Richard McKinley, "Tennessee Trees," 2015, pastel over watercolor, 12 x 9 in., private collection, plein air

7 Tips for Greater Creative Expression

By Richard McKinley

  1. Learn the rules and then forget them. The rules in traditional painting are there to stop us from mak­ing innocent mistakes (never put anything in the center, never use pure black, never lead the viewer out of the painting). If artists didn’t break them, we would all paint alike. The key is to break the rules on purpose and make the painting work.
  2. Experiment with techniques. As an early mentor of mine said, “As long as you are not breaking an archival procedure, put together whatever mediums you need for the effect you desire: Be a bit of the educated mad scientist when it comes to painting.
  3. When painting en plein air, first and foremost, make yourself comfortable. Inspiration will come if you can relax and paint, without fighting the elements. Far too much time is lost in pursuit of the perfect subject matter.
  4. Remember that you’re making a painting, not a picture. Getting it right doesn’t always produce an artistic statement. No one receives an award for getting it right, and we shouldn’t need to title our paintings That Is the Way It Was.
  5. Stop your internal critic from only finding the mistakes. Instead, focus on what you think is work­ing. Let that guide what needs to be altered.
  6. Remind yourself that with pastel, you don’t have to be in a hurry. Wherever you stop, the painting will be quietly waiting there for your return.
  7. Playl It is just a piece of paper or canvas. Take a chance, make a mess, experiment. More will be gained from a failed attempt than a predictable outcome.

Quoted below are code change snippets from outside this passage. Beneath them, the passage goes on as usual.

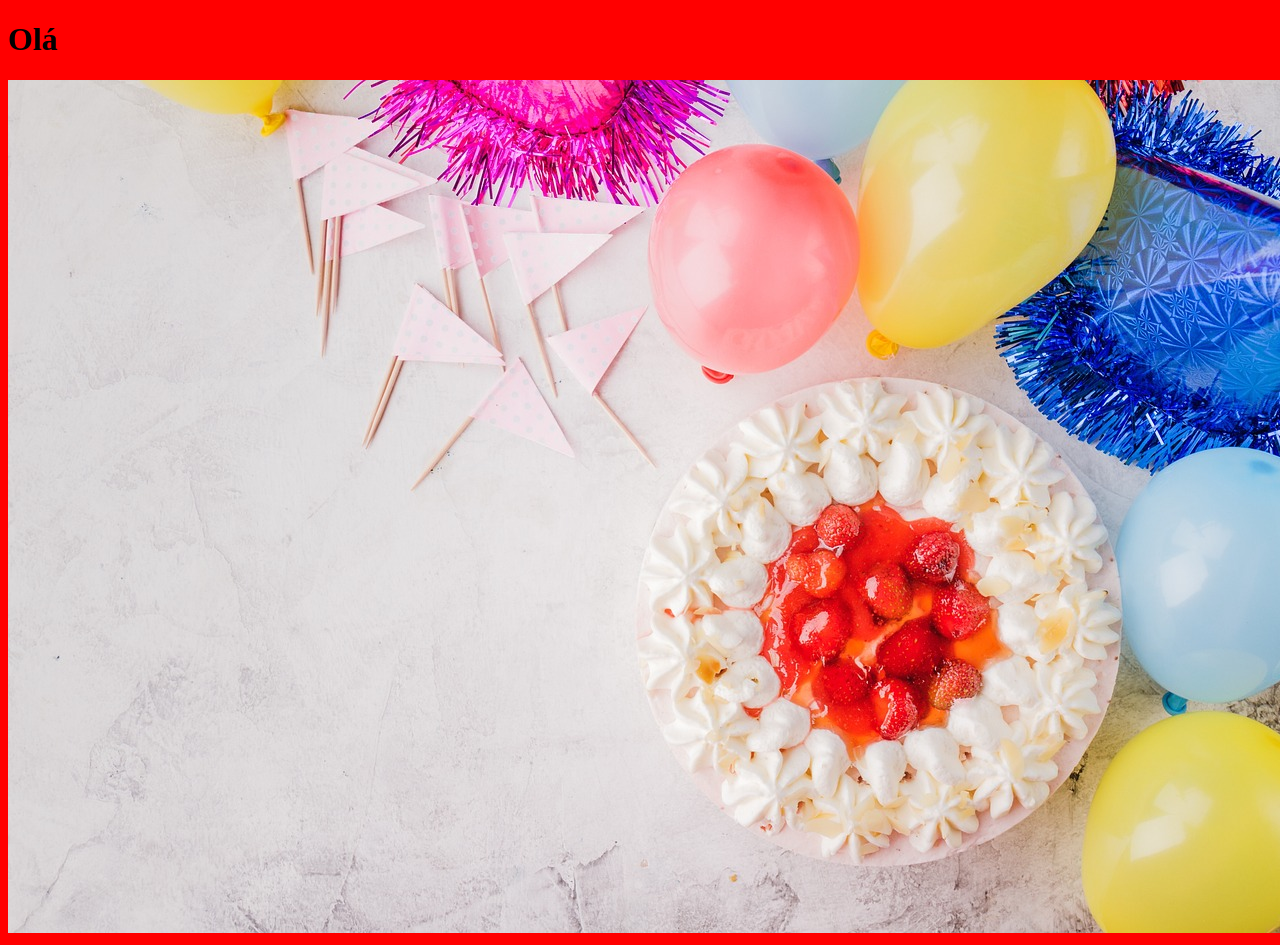
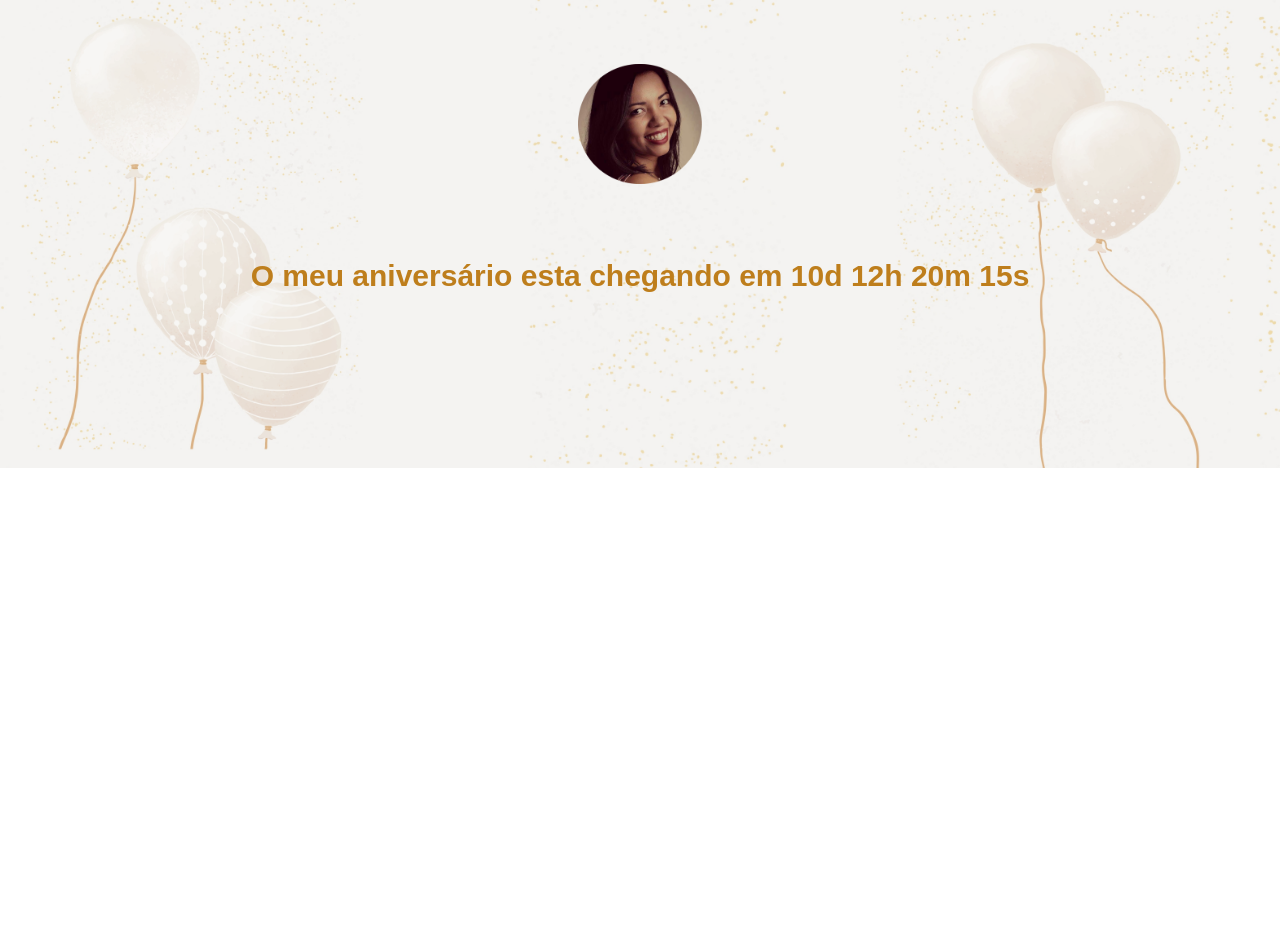
Before and after one commit to PriscillaBarbosa/pagina_aniversario, a website built with Parcel: page src/index.html in a window 1280 px wide. After the commit the page ends 800 px from the top, so only its background shows below. Built offline with nearby package versions, Linux system fonts and the light colour scheme; a web font is replaced by a local one.

Commit message:
criando o hero

```diff
--- a/src/index.html
+++ b/src/index.html
@@ -4,11 +4,21 @@
     <meta charset="UTF-8">
     <meta name="viewport" content="width=device-width, initial-scale=1.0">
     <title>Aniversário da Priscilla</title>
+    <link rel="preconnect" href="https://fonts.googleapis.com">
+    <link rel="preconnect" href="https://fonts.gstatic.com" crossorigin>
+    <link href="https://fonts.googleapis.com/css2?family=Playwrite+AU+NSW:wght@100..400&display=swap" rel="stylesheet">
     <link rel="stylesheet" href="styles/main.scss">
 </head>
 <body>
-    <h1>Olá</h1>
-    <img src="./images/banner_hero.jpg" alt="">
+    <header class="hero">
+        <div class="container">
+            <img class="hero__eu" src="./images/eu.png" alt="banner">
+            <p class="hero__text">
+                O meu aniversário esta chegando em 10d 12h 20m 15s
+            </p>
+        </div>
+    </header>
+
 
     <script src="scripts/main.js"></script>
 </body>
--- /dev/null
+++ b/src/styles/_hero.scss
@@ -0,0 +1,50 @@
+.hero {
+    padding-top: 64px;
+    padding-bottom: 100px;
+    background-image: url(../images/banner2.jpg);
+    background-repeat: no-repeat;
+    background-size: cover;
+    position: relative;
+
+    .container {
+        position: relative;
+    }
+
+    &::before {
+        position: absolute;
+        top: 0;
+        left: 0;
+        width: 100%;
+        height: 100%;
+        background-color: #e4e0d9;
+        content: '';
+        opacity: 0.3;
+
+    }
+
+    &__text {
+        margin-top: 64px;
+        margin-bottom: 64px;
+        font-size: 30px;
+        line-height: 56px;
+        font-weight: 700;
+        text-align: center;
+    }
+
+    &__eu {
+        margin: 0 auto;
+        height: 120px;
+        display:block;
+    }
+
+    @media (max-width: 640px) {
+
+        padding: 40px 0;
+
+        &__text {
+            font-size: 18px;
+            line-height: 20px;
+            margin: 24px 0;
+        }
+    }
+}
--- a/src/styles/main.scss
+++ b/src/styles/main.scss
@@ -1,3 +1,23 @@
-body {
-    background-color: red;
+@use 'hero';
+
+* {
+    margin: 0;
+    padding: 0;
+    box-sizing: border-box;
+    font-family: "Playwrite AU NSW", sans-serif;
+    color: #be7e1c;
 }
+
+.container {
+    max-width: 960px;
+    width: 100%;
+    margin: 0 auto;
+
+    @media (max-width: 640px) {
+        max-width: 80%;
+    }
+
+    @media (max-width: 1024px) {
+        max-width: 90%;
+    }
+}
```
Also changed, not shown: src/images/banner.jpg (added), src/images/banner2.jpg (added), src/images/eu.jpg (added), src/images/eu.png (added).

Attention pastel artists! Accelerate your art skills in only three days by attending Pastel LIVE online, August 17-20, 2022:

Visit to find out all the amazing opportunities for artists through Streamline Publishing, including:
– Online art conferences such as Pastel Live and Plein Air Live
– New video workshops for artists
– Incredible art retreats
– Educational and fun art conventions, and much more.

Learn More

> Subscribe to Plein Air Today, a free newsletter for artists
> Subscribe to PleinAir Magazine so you never miss an issue


  1. Yeah! Someone agrees with me to let a painting speak for itself, rather than feeling compelled to “title” your art. Titles might have negative connotations to the viewer/potential buyer. Let a work of art speak to the viewer, by not biasing a viewer with a title.

  2. I use objective titles that simply tell what and/or where the subject is if it’s a landscape. If it’s a portrait, the title of the painting is the subject’s name…usually, just the first name.


Please enter your comment!
Please enter your name here